**EXTRACTED INFORMATION**.
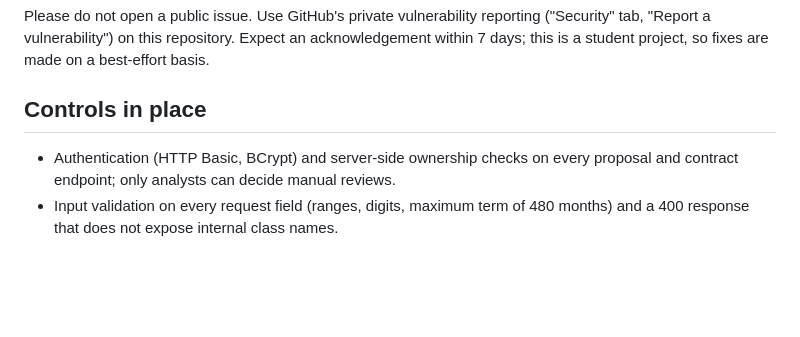
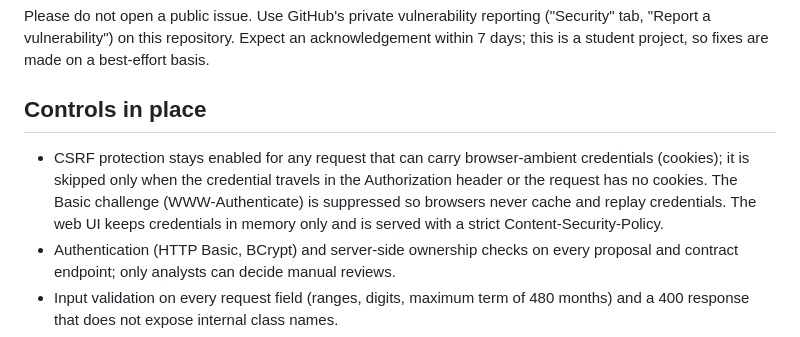
Before and after one commit to Kawasanchezz/creditflow, a Markdown page: SECURITY.md, the part around the change. Drawn GitHub-style; blank space fills up the shorter version.

```diff
--- a/SECURITY.md
+++ b/SECURITY.md
@@ -12,6 +12,7 @@ Please do not open a public issue. Use GitHub's private vulnerability reporting
 
 ## Controls in place
 
+- CSRF protection stays enabled for any request that can carry browser-ambient credentials (cookies); it is skipped only when the credential travels in the Authorization header or the request has no cookies. The Basic challenge (WWW-Authenticate) is suppressed so browsers never cache and replay credentials. The web UI keeps credentials in memory only and is served with a strict Content-Security-Policy.
 - Authentication (HTTP Basic, BCrypt) and server-side ownership checks on every proposal and contract endpoint; only analysts can decide manual reviews.
 - Input validation on every request field (ranges, digits, maximum term of 480 months) and a 400 response that does not expose internal class names.
 - All money math uses `BigDecimal`; state transitions are validated in one place; contract creation is idempotent and enforced by database `UNIQUE` constraints.
```
Also changed, not shown: README.md (+14 -0 lines), docs/img/ui-propostas.png (added), docs/img/ui-simulador.png (added), 12 other files.
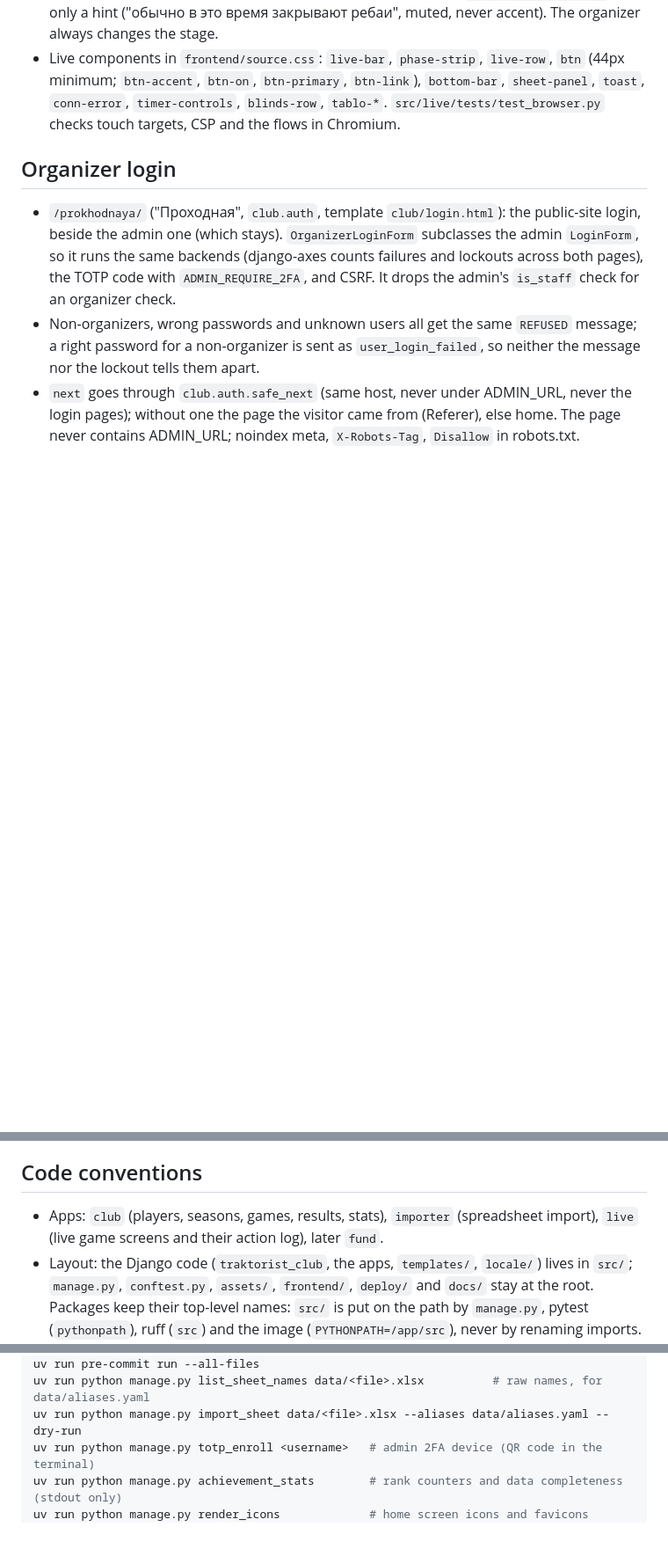
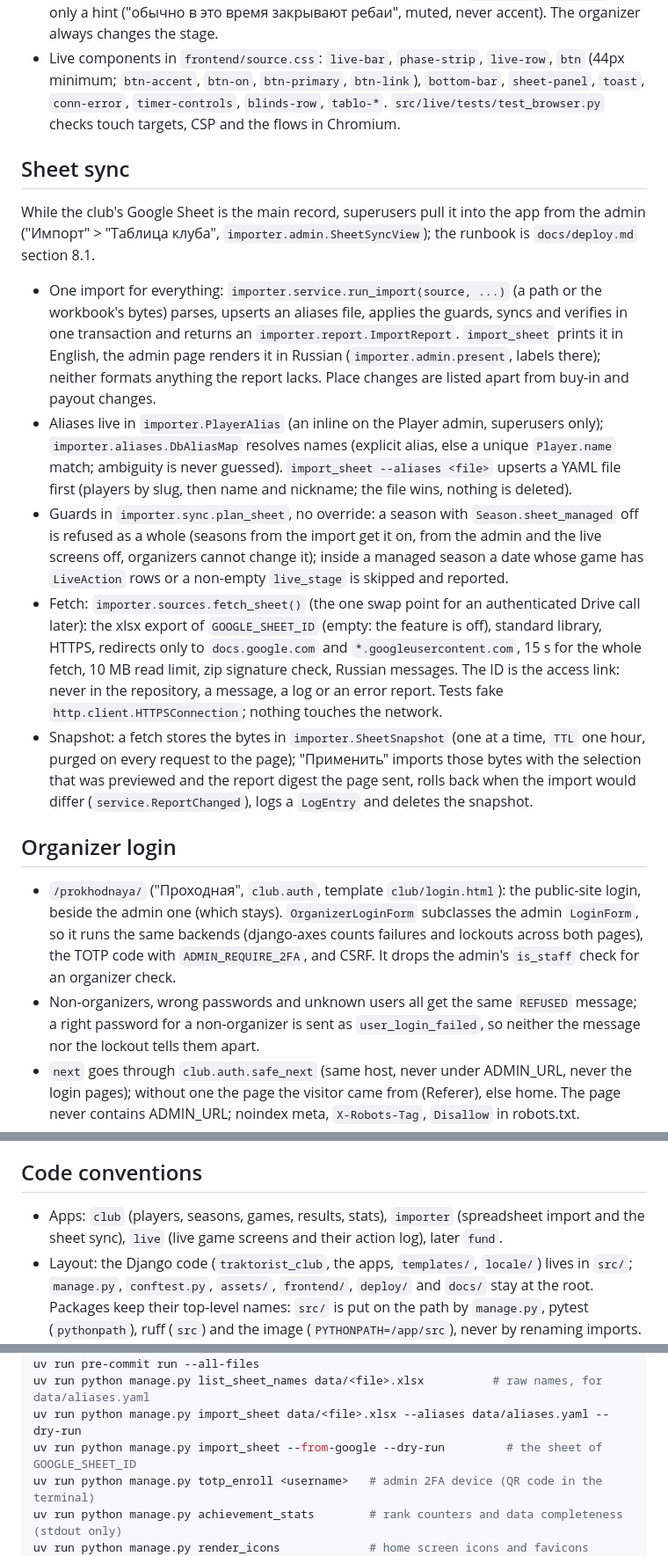
Before and after one commit to nickita14/traktorist-club, a Markdown page: CLAUDE.md, 3 parts joined by grey strips. Shown at 88% size. Drawn GitHub-style; blank space fills up the shorter version.

```diff
--- a/CLAUDE.md
+++ b/CLAUDE.md
@@ -99,6 +99,15 @@ Organizer phone screens at `/<ADMIN_URL>live/` (`live` app, templates in `src/te
 - Stage 1 without a blind timer shows elapsed time ("идёт 1:17"); `Season.rebuy_minutes` is only a hint ("обычно в это время закрывают ребаи", muted, never accent). The organizer always changes the stage.
 - Live components in `frontend/source.css`: `live-bar`, `phase-strip`, `live-row`, `btn` (44px minimum; `btn-accent`, `btn-on`, `btn-primary`, `btn-link`), `bottom-bar`, `sheet-panel`, `toast`, `conn-error`, `timer-controls`, `blinds-row`, `tablo-*`. `src/live/tests/test_browser.py` checks touch targets, CSP and the flows in Chromium.
 
+## Sheet sync
+
+While the club's Google Sheet is the main record, superusers pull it into the app from the admin ("Импорт" > "Таблица клуба", `importer.admin.SheetSyncView`); the runbook is `docs/deploy.md` section 8.1.
+- One import for everything: `importer.service.run_import(source, ...)` (a path or the workbook's bytes) parses, upserts an aliases file, applies the guards, syncs and verifies in one transaction and returns an `importer.report.ImportReport`. `import_sheet` prints it in English, the admin page renders it in Russian (`importer.admin.present`, labels there); neither formats anything the report lacks. Place changes are listed apart from buy-in and payout changes.
+- Aliases live in `importer.PlayerAlias` (an inline on the Player admin, superusers only); `importer.aliases.DbAliasMap` resolves names (explicit alias, else a unique `Player.name` match; ambiguity is never guessed). `import_sheet --aliases <file>` upserts a YAML file first (players by slug, then name and nickname; the file wins, nothing is deleted).
+- Guards in `importer.sync.plan_sheet`, no override: a season with `Season.sheet_managed` off is refused as a whole (seasons from the import get it on, from the admin and the live screens off, organizers cannot change it); inside a managed season a date whose game has `LiveAction` rows or a non-empty `live_stage` is skipped and reported.
+- Fetch: `importer.sources.fetch_sheet()` (the one swap point for an authenticated Drive call later): the xlsx export of `GOOGLE_SHEET_ID` (empty: the feature is off), standard library, HTTPS, redirects only to `docs.google.com` and `*.googleusercontent.com`, 15 s for the whole fetch, 10 MB read limit, zip signature check, Russian messages. The ID is the access link: never in the repository, a message, a log or an error report. Tests fake `http.client.HTTPSConnection`; nothing touches the network.
+- Snapshot: a fetch stores the bytes in `importer.SheetSnapshot` (one at a time, `TTL` one hour, purged on every request to the page); "Применить" imports those bytes with the selection that was previewed and the report digest the page sent, rolls back when the import would differ (`service.ReportChanged`), logs a `LogEntry` and deletes the snapshot.
+
 ## Organizer login
 
 - `/prokhodnaya/` ("Проходная", `club.auth`, template `club/login.html`): the public-site login, beside the admin one (which stays). `OrganizerLoginForm` subclasses the admin `LoginForm`, so it runs the same backends (django-axes counts failures and lockouts across both pages), the TOTP code with `ADMIN_REQUIRE_2FA`, and CSRF. It drops the admin's `is_staff` check for an organizer check.
@@ -161,7 +170,7 @@ Rules:
 
 ## Code conventions
 
-- Apps: `club` (players, seasons, games, results, stats), `importer` (spreadsheet import), `live` (live game screens and their action log), later `fund`.
+- Apps: `club` (players, seasons, games, results, stats), `importer` (spreadsheet import and the sheet sync), `live` (live game screens and their action log), later `fund`.
 - Layout: the Django code (`traktorist_club`, the apps, `templates/`, `locale/`) lives in `src/`; `manage.py`, `conftest.py`, `assets/`, `frontend/`, `deploy/` and `docs/` stay at the root. Packages keep their top-level names: `src/` is put on the path by `manage.py`, pytest (`pythonpath`), ruff (`src`) and the image (`PYTHONPATH=/app/src`), never by renaming imports. `BASE_DIR` is the repository root, `SRC_DIR` is `src/`.
 - Put stats logic in one module (e.g. `src/club/stats.py`) as queryset helpers; views and admin call it, never duplicate aggregation.
 - Every aggregate (total, ITM, places, leftover) has tests with small hand-made fixtures.
@@ -219,6 +228,7 @@ uv run ruff check . && uv run ruff format --check .
 uv run pre-commit run --all-files
 uv run python manage.py list_sheet_names data/<file>.xlsx          # raw names, for data/aliases.yaml
 uv run python manage.py import_sheet data/<file>.xlsx --aliases data/aliases.yaml --dry-run
+uv run python manage.py import_sheet --from-google --dry-run         # the sheet of GOOGLE_SHEET_ID
 uv run python manage.py totp_enroll <username>   # admin 2FA device (QR code in the terminal)
 uv run python manage.py achievement_stats        # rank counters and data completeness (stdout only)
 uv run python manage.py render_icons             # home screen icons and favicons (assets/icons/) from the tokens; needs Chromium
```
Also changed, not shown: PLAN.md (+8 -0 lines), docs/deploy.md (+29 -0 lines).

**REQUIRED ACTION**. Output the full listing above exactly, excluding all pictures.

**SOLUTION TO THE PROBLEM**.
Before and after one commit to Kawasanchezz/creditflow, a Markdown page: SECURITY.md, the part around the change. Drawn GitHub-style; blank space fills up the shorter version.

```diff
--- a/SECURITY.md
+++ b/SECURITY.md
@@ -12,6 +12,7 @@ Please do not open a public issue. Use GitHub's private vulnerability reporting
 
 ## Controls in place
 
+- CSRF protection stays enabled for any request that can carry browser-ambient credentials (cookies); it is skipped only when the credential travels in the Authorization header or the request has no cookies. The Basic challenge (WWW-Authenticate) is suppressed so browsers never cache and replay credentials. The web UI keeps credentials in memory only and is served with a strict Content-Security-Policy.
 - Authentication (HTTP Basic, BCrypt) and server-side ownership checks on every proposal and contract endpoint; only analysts can decide manual reviews.
 - Input validation on every request field (ranges, digits, maximum term of 480 months) and a 400 response that does not expose internal class names.
 - All money math uses `BigDecimal`; state transitions are validated in one place; contract creation is idempotent and enforced by database `UNIQUE` constraints.
```
Also changed, not shown: README.md (+14 -0 lines), docs/img/ui-propostas.png (added), docs/img/ui-simulador.png (added), 12 other files.
Before and after one commit to nickita14/traktorist-club, a Markdown page: CLAUDE.md, 3 parts joined by grey strips. Shown at 88% size. Drawn GitHub-style; blank space fills up the shorter version.

```diff
--- a/CLAUDE.md
+++ b/CLAUDE.md
@@ -99,6 +99,15 @@ Organizer phone screens at `/<ADMIN_URL>live/` (`live` app, templates in `src/te
 - Stage 1 without a blind timer shows elapsed time ("идёт 1:17"); `Season.rebuy_minutes` is only a hint ("обычно в это время закрывают ребаи", muted, never accent). The organizer always changes the stage.
 - Live components in `frontend/source.css`: `live-bar`, `phase-strip`, `live-row`, `btn` (44px minimum; `btn-accent`, `btn-on`, `btn-primary`, `btn-link`), `bottom-bar`, `sheet-panel`, `toast`, `conn-error`, `timer-controls`, `blinds-row`, `tablo-*`. `src/live/tests/test_browser.py` checks touch targets, CSP and the flows in Chromium.
 
+## Sheet sync
+
+While the club's Google Sheet is the main record, superusers pull it into the app from the admin ("Импорт" > "Таблица клуба", `importer.admin.SheetSyncView`); the runbook is `docs/deploy.md` section 8.1.
+- One import for everything: `importer.service.run_import(source, ...)` (a path or the workbook's bytes) parses, upserts an aliases file, applies the guards, syncs and verifies in one transaction and returns an `importer.report.ImportReport`. `import_sheet` prints it in English, the admin page renders it in Russian (`importer.admin.present`, labels there); neither formats anything the report lacks. Place changes are listed apart from buy-in and payout changes.
+- Aliases live in `importer.PlayerAlias` (an inline on the Player admin, superusers only); `importer.aliases.DbAliasMap` resolves names (explicit alias, else a unique `Player.name` match; ambiguity is never guessed). `import_sheet --aliases <file>` upserts a YAML file first (players by slug, then name and nickname; the file wins, nothing is deleted).
+- Guards in `importer.sync.plan_sheet`, no override: a season with `Season.sheet_managed` off is refused as a whole (seasons from the import get it on, from the admin and the live screens off, organizers cannot change it); inside a managed season a date whose game has `LiveAction` rows or a non-empty `live_stage` is skipped and reported.
+- Fetch: `importer.sources.fetch_sheet()` (the one swap point for an authenticated Drive call later): the xlsx export of `GOOGLE_SHEET_ID` (empty: the feature is off), standard library, HTTPS, redirects only to `docs.google.com` and `*.googleusercontent.com`, 15 s for the whole fetch, 10 MB read limit, zip signature check, Russian messages. The ID is the access link: never in the repository, a message, a log or an error report. Tests fake `http.client.HTTPSConnection`; nothing touches the network.
+- Snapshot: a fetch stores the bytes in `importer.SheetSnapshot` (one at a time, `TTL` one hour, purged on every request to the page); "Применить" imports those bytes with the selection that was previewed and the report digest the page sent, rolls back when the import would differ (`service.ReportChanged`), logs a `LogEntry` and deletes the snapshot.
+
 ## Organizer login
 
 - `/prokhodnaya/` ("Проходная", `club.auth`, template `club/login.html`): the public-site login, beside the admin one (which stays). `OrganizerLoginForm` subclasses the admin `LoginForm`, so it runs the same backends (django-axes counts failures and lockouts across both pages), the TOTP code with `ADMIN_REQUIRE_2FA`, and CSRF. It drops the admin's `is_staff` check for an organizer check.
@@ -161,7 +170,7 @@ Rules:
 
 ## Code conventions
 
-- Apps: `club` (players, seasons, games, results, stats), `importer` (spreadsheet import), `live` (live game screens and their action log), later `fund`.
+- Apps: `club` (players, seasons, games, results, stats), `importer` (spreadsheet import and the sheet sync), `live` (live game screens and their action log), later `fund`.
 - Layout: the Django code (`traktorist_club`, the apps, `templates/`, `locale/`) lives in `src/`; `manage.py`, `conftest.py`, `assets/`, `frontend/`, `deploy/` and `docs/` stay at the root. Packages keep their top-level names: `src/` is put on the path by `manage.py`, pytest (`pythonpath`), ruff (`src`) and the image (`PYTHONPATH=/app/src`), never by renaming imports. `BASE_DIR` is the repository root, `SRC_DIR` is `src/`.
 - Put stats logic in one module (e.g. `src/club/stats.py`) as queryset helpers; views and admin call it, never duplicate aggregation.
 - Every aggregate (total, ITM, places, leftover) has tests with small hand-made fixtures.
@@ -219,6 +228,7 @@ uv run ruff check . && uv run ruff format --check .
 uv run pre-commit run --all-files
 uv run python manage.py list_sheet_names data/<file>.xlsx          # raw names, for data/aliases.yaml
 uv run python manage.py import_sheet data/<file>.xlsx --aliases data/aliases.yaml --dry-run
+uv run python manage.py import_sheet --from-google --dry-run         # the sheet of GOOGLE_SHEET_ID
 uv run python manage.py totp_enroll <username>   # admin 2FA device (QR code in the terminal)
 uv run python manage.py achievement_stats        # rank counters and data completeness (stdout only)
 uv run python manage.py render_icons             # home screen icons and favicons (assets/icons/) from the tokens; needs Chromium
```
Also changed, not shown: PLAN.md (+8 -0 lines), docs/deploy.md (+29 -0 lines).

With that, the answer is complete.